● Exercise materials
————

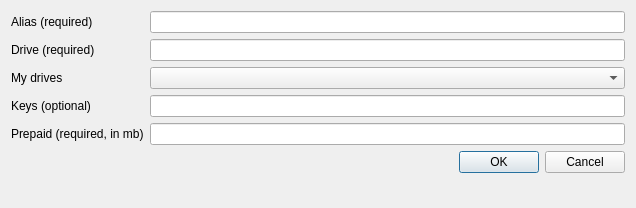
Above: UserApp/adddownloadchanneldialog.ui from proximax-storage/cpp-xpx-storage-user-app before the change. Below: the same form after it.
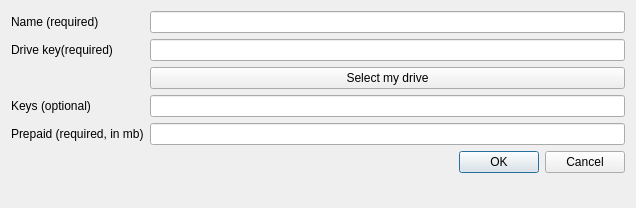
That is the form after the change.

Commit message: fixes (pastboard,zero-hash,add existing drives,...)

Patch:
```diff
--- a/UserApp/adddownloadchanneldialog.ui
+++ b/UserApp/adddownloadchanneldialog.ui
@@ -24,13 +24,30 @@
      </property>
      <item>
       <layout class="QFormLayout" name="formLayout">
+       <item row="0" column="0">
+        <widget class="QLabel" name="label_2">
+         <property name="text">
+          <string>Name (required)</string>
+         </property>
+        </widget>
+       </item>
+       <item row="0" column="1">
+        <widget class="QLineEdit" name="name"/>
+       </item>
+       <item row="1" column="0">
+        <widget class="QLabel" name="label">
+         <property name="text">
+          <string>Drive key(required)</string>
+         </property>
+        </widget>
+       </item>
+       <item row="1" column="1">
+        <widget class="QLineEdit" name="driveKey"/>
+       </item>
        <item row="2" column="1">
-        <widget class="QComboBox" name="myDrives">
-         <property name="sizePolicy">
-          <sizepolicy hsizetype="Expanding" vsizetype="Fixed">
-           <horstretch>0</horstretch>
-           <verstretch>0</verstretch>
-          </sizepolicy>
+        <widget class="QPushButton" name="pushButton">
+         <property name="text">
+          <string>Select my drive</string>
          </property>
         </widget>
        </item>
@@ -61,33 +78,6 @@
          </property>
         </widget>
        </item>
-       <item row="1" column="0">
-        <widget class="QLabel" name="label">
-         <property name="text">
-          <string>Drive (required)</string>
-         </property>
-        </widget>
-       </item>
-       <item row="1" column="1">
-        <widget class="QLineEdit" name="drive"/>
-       </item>
-       <item row="0" column="1">
-        <widget class="QLineEdit" name="alias"/>
-       </item>
-       <item row="0" column="0">
-        <widget class="QLabel" name="label_2">
-         <property name="text">
-          <string>Alias (required)</string>
-         </property>
-        </widget>
-       </item>
-       <item row="2" column="0">
-        <widget class="QLabel" name="label_3">
-         <property name="text">
-          <string>My drives</string>
-         </property>
-        </widget>
-       </item>
       </layout>
      </item>
     </layout>
```
The commit also changes 10 other files.
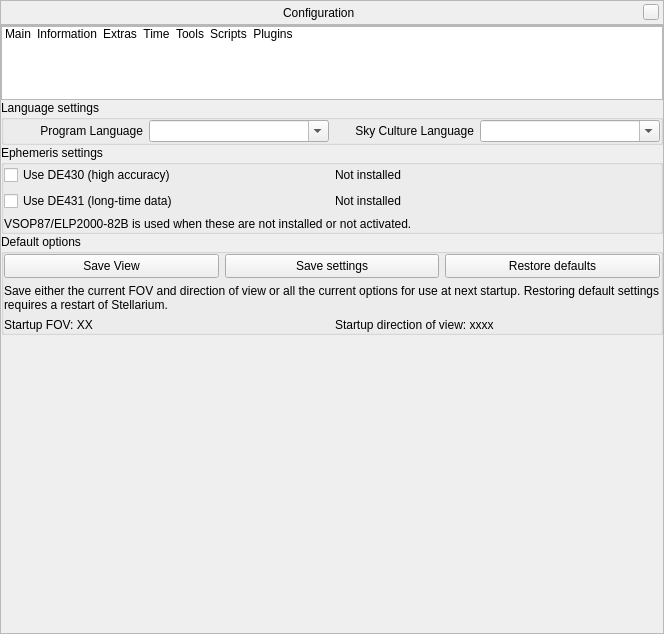
Qt form src/gui/configurationDialog.ui (519984307/stellarium_src) before a commit.
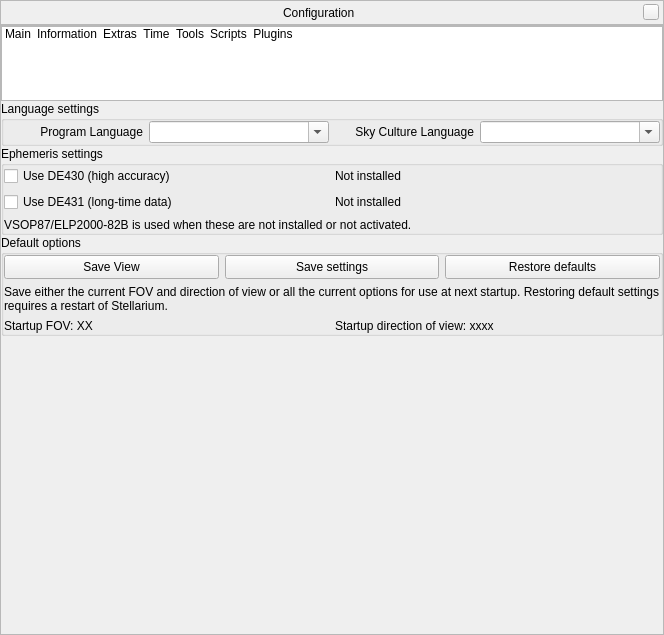
The same form after that commit. Icons and pictures are not drawn. Custom widgets are drawn as their Qt base class.

Commit message:
Fixed main GUI issue
Synced size of stackListWidget for all dialogs

What changed in the file:
```diff
--- a/src/gui/configurationDialog.ui
+++ b/src/gui/configurationDialog.ui
@@ -7,7 +7,7 @@
     <x>0</x>
     <y>0</y>
     <width>664</width>
-    <height>634</height>
+    <height>635</height>
    </rect>
   </property>
   <layout class="QVBoxLayout">
@@ -150,13 +150,13 @@
         <property name="minimumSize">
          <size>
           <width>0</width>
-          <height>74</height>
+          <height>75</height>
          </size>
         </property>
         <property name="maximumSize">
          <size>
           <width>16777215</width>
-          <height>74</height>
+          <height>75</height>
          </size>
         </property>
         <property name="focusPolicy">
```
The commit also changes 3 other files.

————

A faithful copy of every record is needed here. Leave the images out of it.

Above: UserApp/adddownloadchanneldialog.ui from proximax-storage/cpp-xpx-storage-user-app before the change. Below: the same form after it.
That is the form after the change.

Commit message: fixes (pastboard,zero-hash,add existing drives,...)

Patch:
```diff
--- a/UserApp/adddownloadchanneldialog.ui
+++ b/UserApp/adddownloadchanneldialog.ui
@@ -24,13 +24,30 @@
      </property>
      <item>
       <layout class="QFormLayout" name="formLayout">
+       <item row="0" column="0">
+        <widget class="QLabel" name="label_2">
+         <property name="text">
+          <string>Name (required)</string>
+         </property>
+        </widget>
+       </item>
+       <item row="0" column="1">
+        <widget class="QLineEdit" name="name"/>
+       </item>
+       <item row="1" column="0">
+        <widget class="QLabel" name="label">
+         <property name="text">
+          <string>Drive key(required)</string>
+         </property>
+        </widget>
+       </item>
+       <item row="1" column="1">
+        <widget class="QLineEdit" name="driveKey"/>
+       </item>
        <item row="2" column="1">
-        <widget class="QComboBox" name="myDrives">
-         <property name="sizePolicy">
-          <sizepolicy hsizetype="Expanding" vsizetype="Fixed">
-           <horstretch>0</horstretch>
-           <verstretch>0</verstretch>
-          </sizepolicy>
+        <widget class="QPushButton" name="pushButton">
+         <property name="text">
+          <string>Select my drive</string>
          </property>
         </widget>
        </item>
@@ -61,33 +78,6 @@
          </property>
         </widget>
        </item>
-       <item row="1" column="0">
-        <widget class="QLabel" name="label">
-         <property name="text">
-          <string>Drive (required)</string>
-         </property>
-        </widget>
-       </item>
-       <item row="1" column="1">
-        <widget class="QLineEdit" name="drive"/>
-       </item>
-       <item row="0" column="1">
-        <widget class="QLineEdit" name="alias"/>
-       </item>
-       <item row="0" column="0">
-        <widget class="QLabel" name="label_2">
-         <property name="text">
-          <string>Alias (required)</string>
-         </property>
-        </widget>
-       </item>
-       <item row="2" column="0">
-        <widget class="QLabel" name="label_3">
-         <property name="text">
-          <string>My drives</string>
-         </property>
-        </widget>
-       </item>
       </layout>
      </item>
     </layout>
```
The commit also changes 10 other files.
Qt form src/gui/configurationDialog.ui (519984307/stellarium_src) before a commit.
The same form after that commit. Icons and pictures are not drawn. Custom widgets are drawn as their Qt base class.

Commit message:
Fixed main GUI issue
Synced size of stackListWidget for all dialogs

What changed in the file:
```diff
--- a/src/gui/configurationDialog.ui
+++ b/src/gui/configurationDialog.ui
@@ -7,7 +7,7 @@
     <x>0</x>
     <y>0</y>
     <width>664</width>
-    <height>634</height>
+    <height>635</height>
    </rect>
   </property>
   <layout class="QVBoxLayout">
@@ -150,13 +150,13 @@
         <property name="minimumSize">
          <size>
           <width>0</width>
-          <height>74</height>
+          <height>75</height>
          </size>
         </property>
         <property name="maximumSize">
          <size>
           <width>16777215</width>
-          <height>74</height>
+          <height>75</height>
          </size>
         </property>
         <property name="focusPolicy">
```
The commit also changes 3 other files.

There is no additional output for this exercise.